The MDS 9000 switches support 8 levels of message severity, from level-0 (Emergency) to level-7 (Debug). By default, system message with level-5 severity (Notifications) and lower are enabled. It is possible to customize the severity of the messages that are generated by a facility and, also control what is sent to a remote Syslog server. For more details, please refer to the references section to access the Cisco MDS 9000 Series System Management Configuration Guide.

Email

Critical events can be notified via emails, directly by the MDS 9000 switches using Call Home or by DCNM using event forwarding.

Call Home

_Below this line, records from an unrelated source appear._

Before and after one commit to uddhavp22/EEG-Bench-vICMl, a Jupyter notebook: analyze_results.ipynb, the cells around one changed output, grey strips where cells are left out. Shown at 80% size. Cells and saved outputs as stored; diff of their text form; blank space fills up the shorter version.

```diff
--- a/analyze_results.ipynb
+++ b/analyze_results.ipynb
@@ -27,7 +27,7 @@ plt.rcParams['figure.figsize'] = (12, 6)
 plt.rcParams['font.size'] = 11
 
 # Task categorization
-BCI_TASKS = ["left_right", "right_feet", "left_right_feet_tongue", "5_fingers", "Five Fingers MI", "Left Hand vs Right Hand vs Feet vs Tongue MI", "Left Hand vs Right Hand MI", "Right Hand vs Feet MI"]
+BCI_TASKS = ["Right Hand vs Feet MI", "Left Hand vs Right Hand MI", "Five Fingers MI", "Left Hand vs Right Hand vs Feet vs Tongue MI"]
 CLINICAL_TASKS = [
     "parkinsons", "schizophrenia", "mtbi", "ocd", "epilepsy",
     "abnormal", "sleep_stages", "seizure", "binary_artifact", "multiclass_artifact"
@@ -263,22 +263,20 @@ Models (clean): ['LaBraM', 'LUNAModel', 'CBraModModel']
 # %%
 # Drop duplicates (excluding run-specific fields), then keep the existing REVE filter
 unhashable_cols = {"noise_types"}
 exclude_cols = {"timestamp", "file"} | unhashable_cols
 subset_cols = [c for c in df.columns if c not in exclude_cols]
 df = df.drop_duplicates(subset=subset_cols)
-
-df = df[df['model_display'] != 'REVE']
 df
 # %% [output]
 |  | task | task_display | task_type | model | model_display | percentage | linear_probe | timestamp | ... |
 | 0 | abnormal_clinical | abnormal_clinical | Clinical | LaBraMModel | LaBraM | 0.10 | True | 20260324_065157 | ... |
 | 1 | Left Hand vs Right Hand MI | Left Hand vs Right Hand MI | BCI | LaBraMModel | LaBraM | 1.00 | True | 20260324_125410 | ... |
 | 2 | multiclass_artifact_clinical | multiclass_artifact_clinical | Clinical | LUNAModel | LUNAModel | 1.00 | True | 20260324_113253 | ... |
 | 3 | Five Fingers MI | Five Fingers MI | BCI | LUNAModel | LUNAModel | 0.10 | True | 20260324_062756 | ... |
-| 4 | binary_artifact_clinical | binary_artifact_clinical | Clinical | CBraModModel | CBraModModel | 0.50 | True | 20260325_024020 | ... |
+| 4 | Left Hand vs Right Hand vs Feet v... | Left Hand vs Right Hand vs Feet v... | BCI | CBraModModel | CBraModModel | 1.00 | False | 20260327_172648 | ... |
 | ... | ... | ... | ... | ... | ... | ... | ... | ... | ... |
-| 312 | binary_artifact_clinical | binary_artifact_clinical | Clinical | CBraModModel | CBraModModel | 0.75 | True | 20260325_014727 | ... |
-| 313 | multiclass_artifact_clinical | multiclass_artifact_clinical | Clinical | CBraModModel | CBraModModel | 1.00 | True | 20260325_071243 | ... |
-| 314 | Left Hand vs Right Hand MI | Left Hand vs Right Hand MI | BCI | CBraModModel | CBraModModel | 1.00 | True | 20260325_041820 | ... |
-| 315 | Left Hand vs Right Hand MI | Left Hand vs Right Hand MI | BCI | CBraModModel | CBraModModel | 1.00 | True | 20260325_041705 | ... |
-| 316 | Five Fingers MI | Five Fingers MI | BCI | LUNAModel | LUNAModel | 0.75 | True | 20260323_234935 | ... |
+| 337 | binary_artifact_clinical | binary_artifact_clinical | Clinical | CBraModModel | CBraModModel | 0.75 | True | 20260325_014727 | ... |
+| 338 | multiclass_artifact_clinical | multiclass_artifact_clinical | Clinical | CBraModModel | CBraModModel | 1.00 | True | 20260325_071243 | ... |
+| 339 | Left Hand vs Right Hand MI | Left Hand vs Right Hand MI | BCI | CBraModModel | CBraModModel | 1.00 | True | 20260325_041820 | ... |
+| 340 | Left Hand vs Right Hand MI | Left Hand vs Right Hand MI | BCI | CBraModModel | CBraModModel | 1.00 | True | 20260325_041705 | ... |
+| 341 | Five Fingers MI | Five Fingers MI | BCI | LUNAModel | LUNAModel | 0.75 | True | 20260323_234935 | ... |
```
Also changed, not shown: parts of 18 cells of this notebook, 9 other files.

MDS 9000 switches can send event notifications via email using the Call Home functionality.

For more details, please refer to the references section to access the Cisco MDS 9000 Series System Management Configuration Guide.

DCNM Event Forwarding

DCNM acts as a centralized repository of all the events and can be the single source to generate emails to multiple destinations. The switches in the managed SAN fabric can send events to a DCNM server via any of the above-mentioned mechanisms, for example, SNMP and Syslog. Based on the configured rule and filtering, DCNM can forward the events via email for urgent attention of the owners or for automated ticketing systems.

Related image, diagram or screenshot

Comparison and Usage recommendations

Choosing the correct mechanism for monitoring and event notification depends on the use-cases and the capability of the monitoring application. This section provides high-level guidelines about various available options.

Cisco SAN Fabric managed with DCNM

Cisco SAN fabric managed and monitored by DCNM is an end-to-end validated solution. The best monitored and notification mechanisms are used by default. For example, as of DCNM 11.4(1) and NX-OS 8.4(2):

1.     Interface utilization is monitored using SNMP polling.

2.     IO flow metrics that are collected by SAN Analytics are received by streaming telemetry.

3.     Events are received by SNMP traps or informs and Syslog.

The preceding is not an exhaustive list and provided here for a reference only.

Using your own or third-party application

It is best to refer to the recommendations of the third-party vendor to choose the best metric export or notification mechanism. If you are building your app or customizing an existing app (for example, an open-source monitoring application), please consider the following recommendations.

Feature coverage

SNMP provides maximum coverage for monitoring and is widely supported by Cisco and third-party products. NX-API support was added on MDS 9000 switches in 2016. Commonly used features are available via NX-API at the time of writing this document, but the feature coverage is not as extensive as SNMP. Streaming telemetry supports the monitoring of IO flow metrics and interface metrics only as of NX-OS 8.4(2) for MDS 9000 switches.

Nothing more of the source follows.